◆ Exercise description ◆
In the records below, find the lines that include "Before" and copy each.

◆ Extracted entries ◆
----------

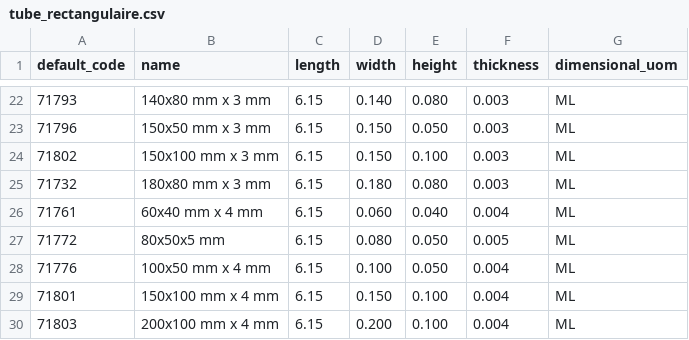
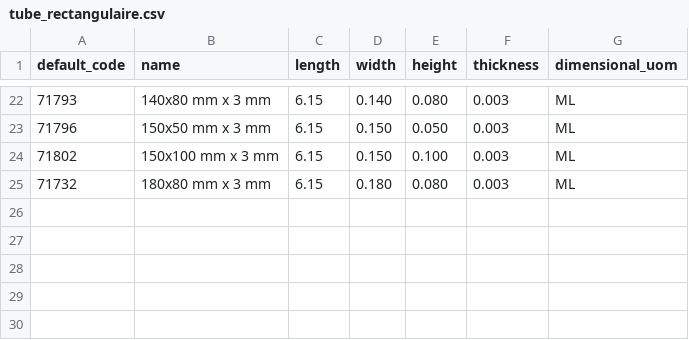
Before and after one commit to Metallerie/odoo18, a CSV file: csv/tube_rectangulaire.csv, drawn as a sheet; only a part is shown, gaps mark what is left out.

Commit message:
Update tube_rectangulaire.csv

```diff
--- a/csv/tube_rectangulaire.csv
+++ b/csv/tube_rectangulaire.csv
@@ -25,6 +25 @@ default_code,name,length,width,height,thickness,dimensional_uom
 "71732","180x80 mm x 3 mm",6.15,0.180,0.080,0.003,"ML"
-"71761","60x40 mm x 4 mm",6.15,0.060,0.040,0.004,"ML"
-"71772","80x50x5 mm",6.15,0.080,0.050,0.005,"ML"
-"71776","100x50 mm x 4 mm",6.15,0.100,0.050,0.004,"ML"
-"71801","150x100 mm x 4 mm",6.15,0.150,0.100,0.004,"ML"
-"71803","200x100 mm x 4 mm",6.15,0.200,0.100,0.004,"ML"
```
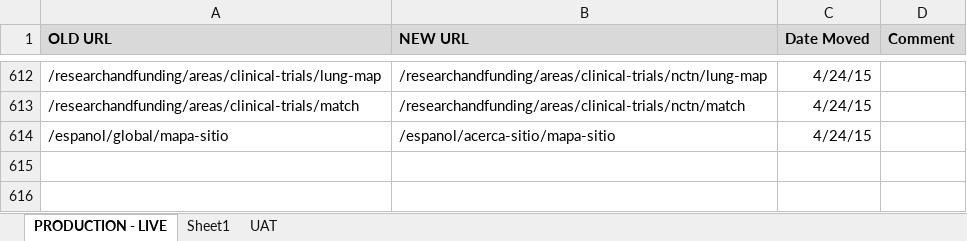
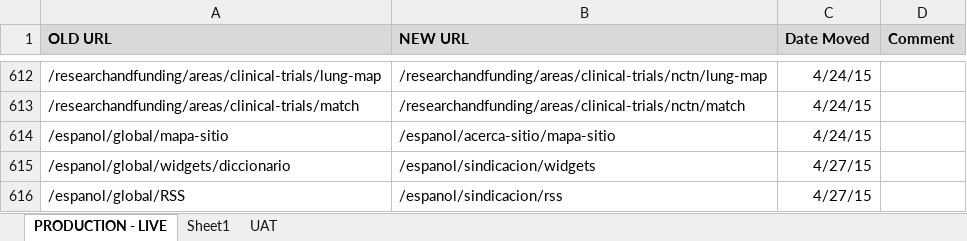
Before and after one commit to NCIOCPL/wcms-content, an Excel workbook: RedirectionList.xlsx, sheet PRODUCTION - LIVE, drawn as a sheet; only a part is shown, gaps mark what is left out; values as stored, in another font and other column widths than the file's, no borders; the diff names each change by its address in the sheet, - before the commit and + after, or states it on an @@ line.

```diff
--- a/RedirectionList.xlsx (sheet PRODUCTION - LIVE)
+++ b/RedirectionList.xlsx (sheet PRODUCTION - LIVE)
+row 615: /espanol/global/widgets/diccionario | /espanol/sindicacion/widgets | 4/27/15
+row 616: /espanol/global/RSS | /espanol/sindicacion/rss | 4/27/15
```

----------

◆ Solution to the problem ◆
Before and after one commit to Metallerie/odoo18, a CSV file: csv/tube_rectangulaire.csv, drawn as a sheet; only a part is shown, gaps mark what is left out.
Before and after one commit to NCIOCPL/wcms-content, an Excel workbook: RedirectionList.xlsx, sheet PRODUCTION - LIVE, drawn as a sheet; only a part is shown, gaps mark what is left out; values as stored, in another font and other column widths than the file's, no borders; the diff names each change by its address in the sheet, - before the commit and + after, or states it on an @@ line.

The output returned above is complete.